Join Physics Forums Today!
The friendliest, high quality science and math community on the planet! Everyone who loves science is here!

Coil design and winding area?

  1. Apr 22, 2013 #1
    I have been reading about coil design and I have a question.

    Is there any specific reason a coil design should utilize the entire winding area?

    I keep reading about this in different literature but none of the literate i have read explains why.
     
  2. jcsd
  3. Apr 22, 2013 #2

    berkeman

    User Avatar

    Staff: Mentor

    Can you provide a link or two where this is discussed? What kind of magnetics are you talking about here -- inductors or transformers?

    There are winding techniques for transformers that help to minimize the leakage inductance Lk, and other techniques to minimize the parasitic winding-to-winding capacitance Cww. Those techniques may be related to what you are referring to...
     
  4. Apr 22, 2013 #3
    Yeah, I'm talking about wideband transformers.

    I was thinking it had to do with leakage inductance but I'm not sure.
     
  5. Apr 22, 2013 #4

    berkeman

    User Avatar

    Staff: Mentor

    Can you provide a link to the statement, or else type the exact statement here? A diagram would also help.
     
  6. Apr 22, 2013 #5
    Ok, I know I read it somewhere. I've got so many papers saved on my computer I can't seem to find it.

    Can anyone here tell me why one should fill all the avialable winding space in a coil?
    Are there negative effects to not utilizing all the space???
    I tend to think it's just suggested so that the coil design cost is minimized by not using too large a core?
     
  7. Apr 22, 2013 #6

    berkeman

    User Avatar

    Staff: Mentor

    Well I mosty wanted to see the context of the statement -- there are a number of tradeoffs in wideband transformer design.

    Certainly cost is a big deal, and maximizing the winding area useage can be a part of minimizing the cost. However, if you make the core cross-sectional area too small, and fill up the bobbin with windings, you risk running into core saturation issues.

    So you look at the different size cores available, and the permeability numbers, and the sizes of bobbins that are compatible with the core. The size of the wire you choose depends on the bobbin area and the currents that will flow in the windings. Once you have an initial estimate on the number of turns based on the core and bobbin, you do the calcs to see if you are close to saturating the core or not.

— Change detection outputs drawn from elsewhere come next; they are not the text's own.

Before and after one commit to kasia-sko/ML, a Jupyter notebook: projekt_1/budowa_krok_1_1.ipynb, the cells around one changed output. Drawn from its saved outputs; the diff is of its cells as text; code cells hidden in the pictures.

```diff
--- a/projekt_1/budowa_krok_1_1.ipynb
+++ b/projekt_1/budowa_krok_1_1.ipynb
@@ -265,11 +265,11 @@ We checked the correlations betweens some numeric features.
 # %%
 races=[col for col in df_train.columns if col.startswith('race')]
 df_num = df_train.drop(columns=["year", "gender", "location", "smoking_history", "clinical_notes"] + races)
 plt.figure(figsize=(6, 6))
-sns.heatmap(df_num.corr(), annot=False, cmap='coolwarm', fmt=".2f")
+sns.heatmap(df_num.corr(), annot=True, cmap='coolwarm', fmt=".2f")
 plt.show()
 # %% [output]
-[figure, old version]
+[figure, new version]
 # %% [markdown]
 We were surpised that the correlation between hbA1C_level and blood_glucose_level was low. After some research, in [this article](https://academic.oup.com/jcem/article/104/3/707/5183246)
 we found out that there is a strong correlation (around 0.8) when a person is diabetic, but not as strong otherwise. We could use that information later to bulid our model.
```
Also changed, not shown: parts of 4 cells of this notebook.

    The winding configuration is usually aimed at attaining the required magnetizing inductance Lm while minimizing the leakage inductance Lk and keeping the Cww low. If you have any more specific questions about transformer design, we can address them here. :smile:
     
  8. Apr 22, 2013 #7

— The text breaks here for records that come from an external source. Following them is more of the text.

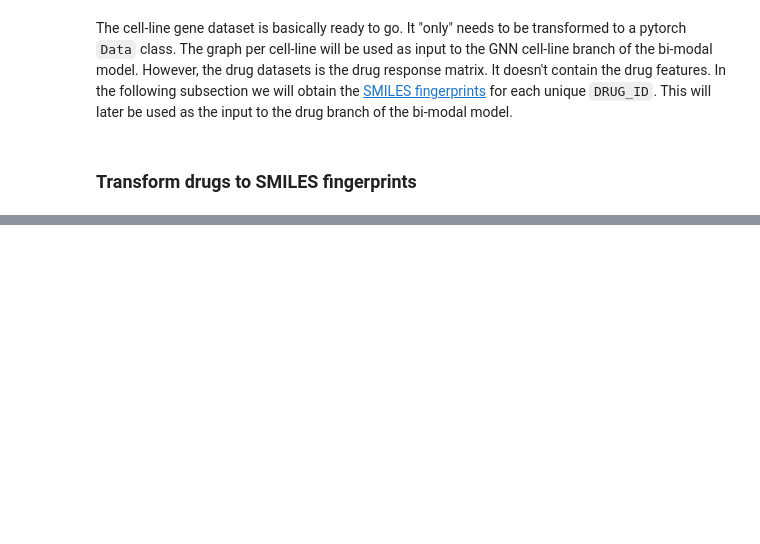
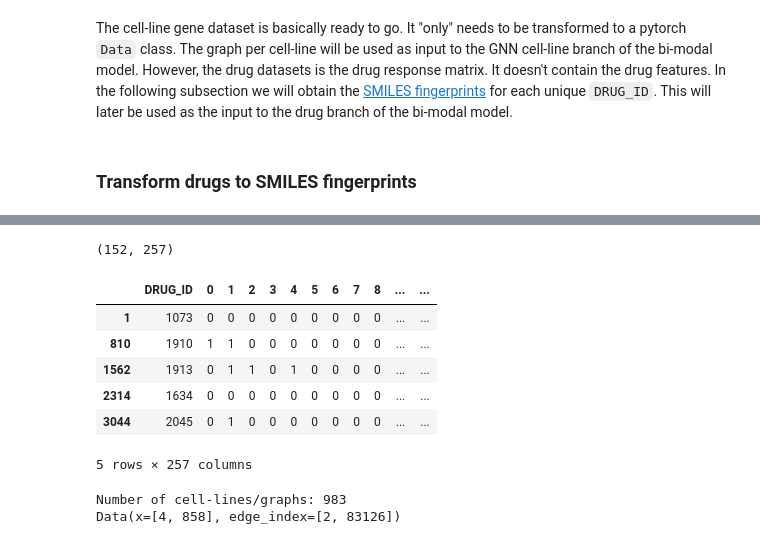
Before and after one commit to PeeteKeesel/gnn-for-drug-response-prediction, a Jupyter notebook: 11_v1_GraphTab.ipynb, the cells around one changed output, grey strips where cells are left out. Drawn from its saved outputs; the diff is of its cells as text; code cells hidden in the pictures; blank space fills up the shorter version.

```diff
--- a/11_v1_GraphTab.ipynb
+++ b/11_v1_GraphTab.ipynb
@@ -77,0 +216,19 @@ drug_name_fps.head(5)
+# %%
+# The drug matrix holding the fingerprints for the drugs in the drug response matrix.
+print(fingerprints.shape)
+fingerprints.head(5)
+# %% [output]
+(152, 257)
+|  | DRUG_ID | 0 | 1 | 2 | 3 | 4 | 5 | 6 | 7 | 8 | ... | ... |
+| 1 | 1073 | 0 | 0 | 0 | 0 | 0 | 0 | 0 | 0 | 0 | ... | ... |
+| 810 | 1910 | 1 | 1 | 0 | 0 | 0 | 0 | 0 | 0 | 0 | ... | ... |
+| 1562 | 1913 | 0 | 1 | 1 | 0 | 1 | 0 | 0 | 0 | 0 | ... | ... |
+| 2314 | 1634 | 0 | 0 | 0 | 0 | 0 | 0 | 0 | 0 | 0 | ... | ... |
+| 3044 | 2045 | 0 | 1 | 0 | 0 | 0 | 0 | 0 | 0 | 0 | ... | ... |
+5 rows × 257 columns
+# %%
+print(f"Number of cell-lines/graphs: {len(list(cl_graphs.keys()))}")
+print(cl_graphs['22RV1'])
+# %% [output]
+Number of cell-lines/graphs: 983
+Data(x=[4, 858], edge_index=[2, 83126])
```
Also changed, not shown: parts of 20 cells of this notebook, 3 other files.
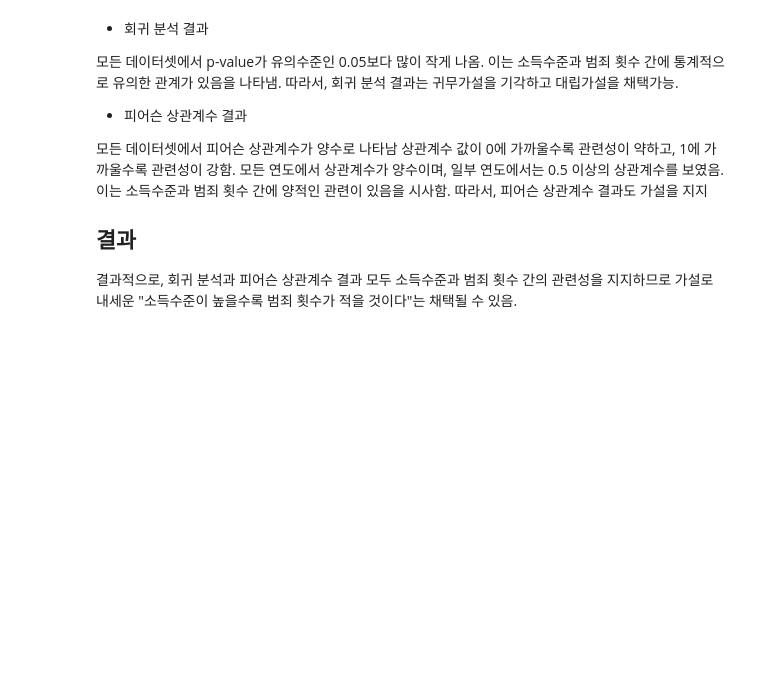
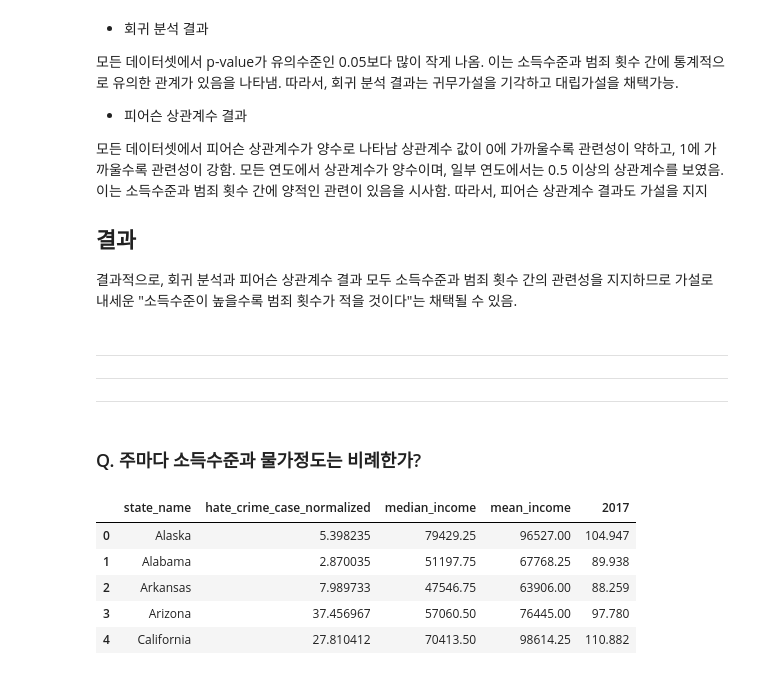
Before and after one commit to sjw8793/DS2023-HateCrimeAnalysis, a Jupyter notebook: Hypothesis_test(1).ipynb, the cells around one changed output. Cells and saved outputs as stored; diff of their text form; code cells hidden in the pictures; blank space fills up the shorter version.

```diff
--- a/Hypothesis_test(1).ipynb
+++ b/Hypothesis_test(1).ipynb
@@ -485,3 +576,40 @@ Year: 2021, Pearson Correlation Coefficient: 0.3288552548021082
 
 ## 결과
 결과적으로, 회귀 분석과 피어슨 상관계수 결과 모두 소득수준과 범죄 횟수 간의 관련성을 지지하므로 가설로 내세운 "소득수준이 높을수록 범죄 횟수가 적을 것이다"는 채택될 수 있음.
+# %% [markdown]
+
+
+---
+
+
+
+---
+
+
+
+---
+# %% [markdown]
+### Q. 주마다 소득수준과 물가정도는 비례한가?
+# %%
+rpp = pd.read_excel('RPP.xlsx')
+
+rpp_2017 = rpp[['state_name', 2017]]
+rpp_2018 = rpp[['state_name', 2018]]
+rpp_2019 = rpp[['state_name', 2019]]
+rpp_2020 = rpp[['state_name', 2020]]
+rpp_2021 = rpp[['state_name', 2021]]
+# %%
+df_2017 = pd.merge(df1_2017 , rpp_2017, on='state_name')
+df_2018 = pd.merge(df1_2018, rpp_2018, on='state_name')
+df_2019 = pd.merge(df1_2019, rpp_2019, on='state_name')
+df_2020 = pd.merge(df1_2020, rpp_2020, on='state_name')
+df_2021 = pd.merge(df1_2021, rpp_2021, on='state_name')
+# %%
+df_2017.head()
+# %% [output]
+|  | state_name | hate_crime_case_normalized | median_income | mean_income | 2017 |
+| 0 | Alaska | 5.398235 | 79429.25 | 96527.00 | 104.947 |
+| 1 | Alabama | 2.870035 | 51197.75 | 67768.25 | 89.938 |
+| 2 | Arkansas | 7.989733 | 47546.75 | 63906.00 | 88.259 |
+| 3 | Arizona | 37.456967 | 57060.50 | 76445.00 | 97.780 |
+| 4 | California | 27.810412 | 70413.50 | 98614.25 | 110.882 |
```
Also changed, not shown: parts of 8 cells of this notebook.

    vk6kro

    User Avatar
    Science Advisor

    For a given number of turns, you can use a larger diameter wire if you fill up the winding windows than if you don't fill it.

    So, this reduces the resistance of the winding and hence the losses.

    From a mechanical view, filling the window prevents the wire moving in the window. This reduces hum and possible damage to the winding.
     
Know someone interested in this topic? Share this thread via Reddit, Google+, Twitter, or Facebook




Similar Discussions: Coil design and winding area?
  1. Toroidal coil winding (Replies: 63)

  2. Coil design (Replies: 1)

  3. Wind turbine design (Replies: 3)

  4. Coil Design software? (Replies: 11)

Loading...